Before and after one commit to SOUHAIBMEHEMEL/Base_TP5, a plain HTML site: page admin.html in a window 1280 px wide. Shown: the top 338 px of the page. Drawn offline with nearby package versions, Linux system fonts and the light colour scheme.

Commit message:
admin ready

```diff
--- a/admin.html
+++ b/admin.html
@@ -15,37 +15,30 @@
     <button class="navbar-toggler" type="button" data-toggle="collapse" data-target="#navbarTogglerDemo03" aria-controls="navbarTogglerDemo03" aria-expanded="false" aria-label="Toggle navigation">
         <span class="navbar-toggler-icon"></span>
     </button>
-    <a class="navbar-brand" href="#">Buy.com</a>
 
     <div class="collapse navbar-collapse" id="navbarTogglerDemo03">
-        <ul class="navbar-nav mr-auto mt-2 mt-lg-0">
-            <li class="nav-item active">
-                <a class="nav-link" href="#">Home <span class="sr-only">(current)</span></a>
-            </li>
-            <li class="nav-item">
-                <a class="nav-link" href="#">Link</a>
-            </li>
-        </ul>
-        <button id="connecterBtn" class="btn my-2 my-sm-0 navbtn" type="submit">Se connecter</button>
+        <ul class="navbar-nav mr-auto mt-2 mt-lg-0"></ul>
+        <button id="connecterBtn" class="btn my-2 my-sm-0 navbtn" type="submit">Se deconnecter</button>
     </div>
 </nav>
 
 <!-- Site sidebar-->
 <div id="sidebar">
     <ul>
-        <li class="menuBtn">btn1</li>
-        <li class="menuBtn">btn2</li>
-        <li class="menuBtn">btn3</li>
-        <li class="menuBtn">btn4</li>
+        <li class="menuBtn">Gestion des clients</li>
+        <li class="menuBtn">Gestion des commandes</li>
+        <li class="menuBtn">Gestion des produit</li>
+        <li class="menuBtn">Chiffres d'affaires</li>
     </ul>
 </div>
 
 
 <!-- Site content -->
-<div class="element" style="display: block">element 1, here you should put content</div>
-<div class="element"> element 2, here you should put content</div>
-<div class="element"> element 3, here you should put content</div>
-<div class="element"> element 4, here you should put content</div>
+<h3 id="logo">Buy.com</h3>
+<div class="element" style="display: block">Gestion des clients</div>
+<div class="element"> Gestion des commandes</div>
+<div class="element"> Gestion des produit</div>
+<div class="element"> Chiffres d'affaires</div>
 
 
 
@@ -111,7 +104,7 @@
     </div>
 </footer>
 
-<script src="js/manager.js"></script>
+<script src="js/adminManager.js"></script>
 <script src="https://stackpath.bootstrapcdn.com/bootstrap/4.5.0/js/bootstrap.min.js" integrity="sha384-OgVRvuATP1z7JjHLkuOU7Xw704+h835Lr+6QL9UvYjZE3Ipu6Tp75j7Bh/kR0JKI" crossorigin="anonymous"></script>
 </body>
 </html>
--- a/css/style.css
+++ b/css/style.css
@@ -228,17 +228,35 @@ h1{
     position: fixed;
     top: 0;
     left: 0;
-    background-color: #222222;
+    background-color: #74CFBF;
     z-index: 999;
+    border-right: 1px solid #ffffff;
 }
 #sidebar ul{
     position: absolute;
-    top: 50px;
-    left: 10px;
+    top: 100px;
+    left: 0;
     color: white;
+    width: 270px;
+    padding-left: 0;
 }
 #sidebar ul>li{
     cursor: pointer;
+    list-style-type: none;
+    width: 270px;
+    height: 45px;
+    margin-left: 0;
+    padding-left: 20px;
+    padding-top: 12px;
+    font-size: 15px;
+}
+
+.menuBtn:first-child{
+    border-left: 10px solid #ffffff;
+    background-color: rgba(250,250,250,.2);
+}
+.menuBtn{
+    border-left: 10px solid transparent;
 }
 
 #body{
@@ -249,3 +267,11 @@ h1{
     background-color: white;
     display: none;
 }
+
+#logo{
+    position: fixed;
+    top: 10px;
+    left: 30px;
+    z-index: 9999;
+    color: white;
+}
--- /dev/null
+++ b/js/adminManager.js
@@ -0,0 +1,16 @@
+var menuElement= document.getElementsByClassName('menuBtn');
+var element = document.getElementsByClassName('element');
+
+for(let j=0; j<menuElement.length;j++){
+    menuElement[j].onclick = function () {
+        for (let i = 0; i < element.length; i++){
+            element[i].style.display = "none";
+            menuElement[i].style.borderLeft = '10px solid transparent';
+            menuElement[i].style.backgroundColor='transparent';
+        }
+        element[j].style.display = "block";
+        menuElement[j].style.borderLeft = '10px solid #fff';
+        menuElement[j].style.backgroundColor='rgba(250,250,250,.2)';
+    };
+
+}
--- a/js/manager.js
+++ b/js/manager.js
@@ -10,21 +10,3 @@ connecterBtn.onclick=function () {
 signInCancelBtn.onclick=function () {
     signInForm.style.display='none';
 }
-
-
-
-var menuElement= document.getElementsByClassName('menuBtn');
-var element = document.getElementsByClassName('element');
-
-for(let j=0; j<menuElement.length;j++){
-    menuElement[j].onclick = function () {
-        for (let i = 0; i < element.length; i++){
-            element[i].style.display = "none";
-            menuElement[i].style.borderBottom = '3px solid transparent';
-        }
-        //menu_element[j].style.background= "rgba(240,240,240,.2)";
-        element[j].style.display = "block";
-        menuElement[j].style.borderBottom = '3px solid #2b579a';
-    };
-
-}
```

============

> TASK DETAILS:
Please output the entire listing exactly as it stands.

> REPLY:
Before and after one commit to SOUHAIBMEHEMEL/Base_TP5, a plain HTML site: page admin.html in a window 1280 px wide. Shown: the top 338 px of the page. Drawn offline with nearby package versions, Linux system fonts and the light colour scheme.

Commit message:
admin ready

```diff
--- a/admin.html
+++ b/admin.html
@@ -15,37 +15,30 @@
     <button class="navbar-toggler" type="button" data-toggle="collapse" data-target="#navbarTogglerDemo03" aria-controls="navbarTogglerDemo03" aria-expanded="false" aria-label="Toggle navigation">
         <span class="navbar-toggler-icon"></span>
     </button>
-    <a class="navbar-brand" href="#">Buy.com</a>
 
     <div class="collapse navbar-collapse" id="navbarTogglerDemo03">
-        <ul class="navbar-nav mr-auto mt-2 mt-lg-0">
-            <li class="nav-item active">
-                <a class="nav-link" href="#">Home <span class="sr-only">(current)</span></a>
-            </li>
-            <li class="nav-item">
-                <a class="nav-link" href="#">Link</a>
-            </li>
-        </ul>
-        <button id="connecterBtn" class="btn my-2 my-sm-0 navbtn" type="submit">Se connecter</button>
+        <ul class="navbar-nav mr-auto mt-2 mt-lg-0"></ul>
+        <button id="connecterBtn" class="btn my-2 my-sm-0 navbtn" type="submit">Se deconnecter</button>
     </div>
 </nav>
 
 <!-- Site sidebar-->
 <div id="sidebar">
     <ul>
-        <li class="menuBtn">btn1</li>
-        <li class="menuBtn">btn2</li>
-        <li class="menuBtn">btn3</li>
-        <li class="menuBtn">btn4</li>
+        <li class="menuBtn">Gestion des clients</li>
+        <li class="menuBtn">Gestion des commandes</li>
+        <li class="menuBtn">Gestion des produit</li>
+        <li class="menuBtn">Chiffres d'affaires</li>
     </ul>
 </div>
 
 
 <!-- Site content -->
-<div class="element" style="display: block">element 1, here you should put content</div>
-<div class="element"> element 2, here you should put content</div>
-<div class="element"> element 3, here you should put content</div>
-<div class="element"> element 4, here you should put content</div>
+<h3 id="logo">Buy.com</h3>
+<div class="element" style="display: block">Gestion des clients</div>
+<div class="element"> Gestion des commandes</div>
+<div class="element"> Gestion des produit</div>
+<div class="element"> Chiffres d'affaires</div>
 
 
 
@@ -111,7 +104,7 @@
     </div>
 </footer>
 
-<script src="js/manager.js"></script>
+<script src="js/adminManager.js"></script>
 <script src="https://stackpath.bootstrapcdn.com/bootstrap/4.5.0/js/bootstrap.min.js" integrity="sha384-OgVRvuATP1z7JjHLkuOU7Xw704+h835Lr+6QL9UvYjZE3Ipu6Tp75j7Bh/kR0JKI" crossorigin="anonymous"></script>
 </body>
 </html>
--- a/css/style.css
+++ b/css/style.css
@@ -228,17 +228,35 @@ h1{
     position: fixed;
     top: 0;
     left: 0;
-    background-color: #222222;
+    background-color: #74CFBF;
     z-index: 999;
+    border-right: 1px solid #ffffff;
 }
 #sidebar ul{
     position: absolute;
-    top: 50px;
-    left: 10px;
+    top: 100px;
+    left: 0;
     color: white;
+    width: 270px;
+    padding-left: 0;
 }
 #sidebar ul>li{
     cursor: pointer;
+    list-style-type: none;
+    width: 270px;
+    height: 45px;
+    margin-left: 0;
+    padding-left: 20px;
+    padding-top: 12px;
+    font-size: 15px;
+}
+
+.menuBtn:first-child{
+    border-left: 10px solid #ffffff;
+    background-color: rgba(250,250,250,.2);
+}
+.menuBtn{
+    border-left: 10px solid transparent;
 }
 
 #body{
@@ -249,3 +267,11 @@ h1{
     background-color: white;
     display: none;
 }
+
+#logo{
+    position: fixed;
+    top: 10px;
+    left: 30px;
+    z-index: 9999;
+    color: white;
+}
--- /dev/null
+++ b/js/adminManager.js
@@ -0,0 +1,16 @@
+var menuElement= document.getElementsByClassName('menuBtn');
+var element = document.getElementsByClassName('element');
+
+for(let j=0; j<menuElement.length;j++){
+    menuElement[j].onclick = function () {
+        for (let i = 0; i < element.length; i++){
+            element[i].style.display = "none";
+            menuElement[i].style.borderLeft = '10px solid transparent';
+            menuElement[i].style.backgroundColor='transparent';
+        }
+        element[j].style.display = "block";
+        menuElement[j].style.borderLeft = '10px solid #fff';
+        menuElement[j].style.backgroundColor='rgba(250,250,250,.2)';
+    };
+
+}
--- a/js/manager.js
+++ b/js/manager.js
@@ -10,21 +10,3 @@ connecterBtn.onclick=function () {
 signInCancelBtn.onclick=function () {
     signInForm.style.display='none';
 }
-
-
-
-var menuElement= document.getElementsByClassName('menuBtn');
-var element = document.getElementsByClassName('element');
-
-for(let j=0; j<menuElement.length;j++){
-    menuElement[j].onclick = function () {
-        for (let i = 0; i < element.length; i++){
-            element[i].style.display = "none";
-            menuElement[i].style.borderBottom = '3px solid transparent';
-        }
-        //menu_element[j].style.background= "rgba(240,240,240,.2)";
-        element[j].style.display = "block";
-        menuElement[j].style.borderBottom = '3px solid #2b579a';
-    };
-
-}
```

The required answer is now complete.